WORK ITEM:
A copy is needed of each line in the records that has the word "button".

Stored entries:
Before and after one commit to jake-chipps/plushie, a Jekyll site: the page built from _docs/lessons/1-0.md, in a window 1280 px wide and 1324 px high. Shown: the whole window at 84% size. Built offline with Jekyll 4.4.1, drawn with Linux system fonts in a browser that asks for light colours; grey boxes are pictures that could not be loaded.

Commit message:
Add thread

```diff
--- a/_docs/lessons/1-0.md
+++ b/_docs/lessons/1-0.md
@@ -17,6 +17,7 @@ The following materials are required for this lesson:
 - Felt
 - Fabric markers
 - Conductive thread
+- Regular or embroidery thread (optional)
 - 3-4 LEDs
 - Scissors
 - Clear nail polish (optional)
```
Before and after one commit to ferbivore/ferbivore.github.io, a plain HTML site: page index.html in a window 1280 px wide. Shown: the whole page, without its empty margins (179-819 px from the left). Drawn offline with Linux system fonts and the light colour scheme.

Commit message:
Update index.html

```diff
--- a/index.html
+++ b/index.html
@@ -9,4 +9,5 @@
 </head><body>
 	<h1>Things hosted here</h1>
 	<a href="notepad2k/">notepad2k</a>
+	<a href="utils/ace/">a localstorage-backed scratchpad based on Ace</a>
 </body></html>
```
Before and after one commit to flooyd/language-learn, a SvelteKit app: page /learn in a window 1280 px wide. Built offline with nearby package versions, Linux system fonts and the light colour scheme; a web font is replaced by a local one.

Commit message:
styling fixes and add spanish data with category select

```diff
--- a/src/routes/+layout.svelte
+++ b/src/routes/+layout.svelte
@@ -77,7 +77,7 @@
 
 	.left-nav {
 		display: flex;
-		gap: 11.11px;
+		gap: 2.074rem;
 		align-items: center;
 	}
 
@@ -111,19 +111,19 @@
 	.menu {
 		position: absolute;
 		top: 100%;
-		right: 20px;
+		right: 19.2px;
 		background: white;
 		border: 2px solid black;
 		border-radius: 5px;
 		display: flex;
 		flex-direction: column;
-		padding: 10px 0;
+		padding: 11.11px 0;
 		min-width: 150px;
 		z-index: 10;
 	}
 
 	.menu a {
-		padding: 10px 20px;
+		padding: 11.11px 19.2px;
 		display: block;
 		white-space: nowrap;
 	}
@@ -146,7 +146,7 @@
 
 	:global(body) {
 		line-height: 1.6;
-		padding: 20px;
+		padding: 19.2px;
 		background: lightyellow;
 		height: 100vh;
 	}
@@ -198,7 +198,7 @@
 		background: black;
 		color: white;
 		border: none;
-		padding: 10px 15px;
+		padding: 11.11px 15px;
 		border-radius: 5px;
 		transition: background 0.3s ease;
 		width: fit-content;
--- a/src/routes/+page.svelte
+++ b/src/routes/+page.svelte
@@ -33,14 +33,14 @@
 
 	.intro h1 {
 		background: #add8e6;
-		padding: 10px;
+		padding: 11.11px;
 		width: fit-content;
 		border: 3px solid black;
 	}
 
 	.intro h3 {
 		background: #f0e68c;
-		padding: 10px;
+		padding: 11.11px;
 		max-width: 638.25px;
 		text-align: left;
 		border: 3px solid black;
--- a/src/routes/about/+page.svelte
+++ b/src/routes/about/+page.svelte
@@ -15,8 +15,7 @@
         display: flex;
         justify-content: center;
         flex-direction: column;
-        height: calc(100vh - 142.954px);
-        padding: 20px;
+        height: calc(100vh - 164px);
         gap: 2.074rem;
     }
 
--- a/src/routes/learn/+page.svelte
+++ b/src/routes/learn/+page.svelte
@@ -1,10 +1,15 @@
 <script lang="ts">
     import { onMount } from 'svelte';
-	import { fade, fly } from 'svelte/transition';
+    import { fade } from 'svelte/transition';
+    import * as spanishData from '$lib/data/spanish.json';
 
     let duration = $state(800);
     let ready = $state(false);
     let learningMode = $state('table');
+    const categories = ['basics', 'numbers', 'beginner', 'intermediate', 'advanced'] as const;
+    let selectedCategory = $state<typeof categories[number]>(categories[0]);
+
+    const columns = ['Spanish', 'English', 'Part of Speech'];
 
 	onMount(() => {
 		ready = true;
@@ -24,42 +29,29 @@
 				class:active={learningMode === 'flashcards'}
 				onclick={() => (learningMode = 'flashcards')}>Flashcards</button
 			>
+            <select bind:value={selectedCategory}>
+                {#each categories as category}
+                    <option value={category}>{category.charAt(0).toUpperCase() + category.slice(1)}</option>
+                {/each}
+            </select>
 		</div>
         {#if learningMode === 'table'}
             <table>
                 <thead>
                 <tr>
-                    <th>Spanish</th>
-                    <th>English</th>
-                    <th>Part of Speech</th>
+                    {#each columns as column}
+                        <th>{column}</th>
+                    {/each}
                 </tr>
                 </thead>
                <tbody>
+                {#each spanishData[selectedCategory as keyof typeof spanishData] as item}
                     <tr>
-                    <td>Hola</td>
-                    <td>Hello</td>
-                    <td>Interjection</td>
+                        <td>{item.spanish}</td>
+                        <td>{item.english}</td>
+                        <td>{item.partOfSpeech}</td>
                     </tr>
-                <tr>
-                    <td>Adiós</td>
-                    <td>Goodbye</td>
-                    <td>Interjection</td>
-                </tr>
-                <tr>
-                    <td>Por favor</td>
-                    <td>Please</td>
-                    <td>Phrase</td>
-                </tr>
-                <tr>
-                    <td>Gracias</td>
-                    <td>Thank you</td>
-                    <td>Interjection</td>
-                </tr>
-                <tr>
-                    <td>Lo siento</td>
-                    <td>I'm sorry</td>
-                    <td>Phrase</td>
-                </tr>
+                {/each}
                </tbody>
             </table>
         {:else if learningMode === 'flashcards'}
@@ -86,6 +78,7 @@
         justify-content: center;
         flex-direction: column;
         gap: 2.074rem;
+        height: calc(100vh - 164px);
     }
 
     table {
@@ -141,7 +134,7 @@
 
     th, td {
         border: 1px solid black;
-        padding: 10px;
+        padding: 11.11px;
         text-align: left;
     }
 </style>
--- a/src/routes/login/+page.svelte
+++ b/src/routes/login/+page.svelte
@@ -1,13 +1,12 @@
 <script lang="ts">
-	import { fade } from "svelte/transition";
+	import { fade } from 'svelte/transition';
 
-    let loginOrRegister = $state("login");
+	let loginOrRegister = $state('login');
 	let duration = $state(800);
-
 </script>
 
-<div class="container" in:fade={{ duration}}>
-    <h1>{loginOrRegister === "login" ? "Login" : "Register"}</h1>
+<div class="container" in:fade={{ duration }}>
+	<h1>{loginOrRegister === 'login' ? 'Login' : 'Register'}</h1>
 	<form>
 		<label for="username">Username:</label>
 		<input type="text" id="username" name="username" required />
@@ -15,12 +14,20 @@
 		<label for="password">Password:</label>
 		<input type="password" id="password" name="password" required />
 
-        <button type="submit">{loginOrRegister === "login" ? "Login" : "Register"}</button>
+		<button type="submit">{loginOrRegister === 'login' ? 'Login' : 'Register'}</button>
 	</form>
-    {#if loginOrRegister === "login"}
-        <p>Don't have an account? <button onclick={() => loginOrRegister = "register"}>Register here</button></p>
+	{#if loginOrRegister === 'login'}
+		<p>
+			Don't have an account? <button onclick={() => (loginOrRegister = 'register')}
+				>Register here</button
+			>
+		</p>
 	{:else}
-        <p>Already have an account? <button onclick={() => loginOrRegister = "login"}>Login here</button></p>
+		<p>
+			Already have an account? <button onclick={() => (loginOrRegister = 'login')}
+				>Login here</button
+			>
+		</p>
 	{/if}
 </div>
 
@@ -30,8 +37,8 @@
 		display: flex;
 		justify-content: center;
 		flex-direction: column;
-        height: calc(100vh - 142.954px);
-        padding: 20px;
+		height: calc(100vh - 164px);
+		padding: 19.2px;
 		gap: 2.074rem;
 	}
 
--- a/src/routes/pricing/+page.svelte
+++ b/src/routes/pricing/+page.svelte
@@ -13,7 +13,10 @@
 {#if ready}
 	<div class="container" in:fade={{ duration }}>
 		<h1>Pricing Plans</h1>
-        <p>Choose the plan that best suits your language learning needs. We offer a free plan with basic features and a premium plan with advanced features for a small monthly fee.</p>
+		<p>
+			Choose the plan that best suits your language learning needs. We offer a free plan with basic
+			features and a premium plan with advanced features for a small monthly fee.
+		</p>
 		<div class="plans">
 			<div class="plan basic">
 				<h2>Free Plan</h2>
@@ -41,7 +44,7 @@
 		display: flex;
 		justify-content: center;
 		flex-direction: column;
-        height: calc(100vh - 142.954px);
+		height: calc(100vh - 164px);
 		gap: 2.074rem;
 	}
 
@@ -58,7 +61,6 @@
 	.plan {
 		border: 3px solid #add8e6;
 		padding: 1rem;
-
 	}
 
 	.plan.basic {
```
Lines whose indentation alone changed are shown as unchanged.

ANSWER:
 				onclick={() => (learningMode = 'flashcards')}>Flashcards</button
-        <button type="submit">{loginOrRegister === "login" ? "Login" : "Register"}</button>
+		<button type="submit">{loginOrRegister === 'login' ? 'Login' : 'Register'}</button>
-        <p>Don't have an account? <button onclick={() => loginOrRegister = "register"}>Register here</button></p>
+			Don't have an account? <button onclick={() => (loginOrRegister = 'register')}
+				>Register here</button
-        <p>Already have an account? <button onclick={() => loginOrRegister = "login"}>Login here</button></p>
+			Already have an account? <button onclick={() => (loginOrRegister = 'login')}
+				>Login here</button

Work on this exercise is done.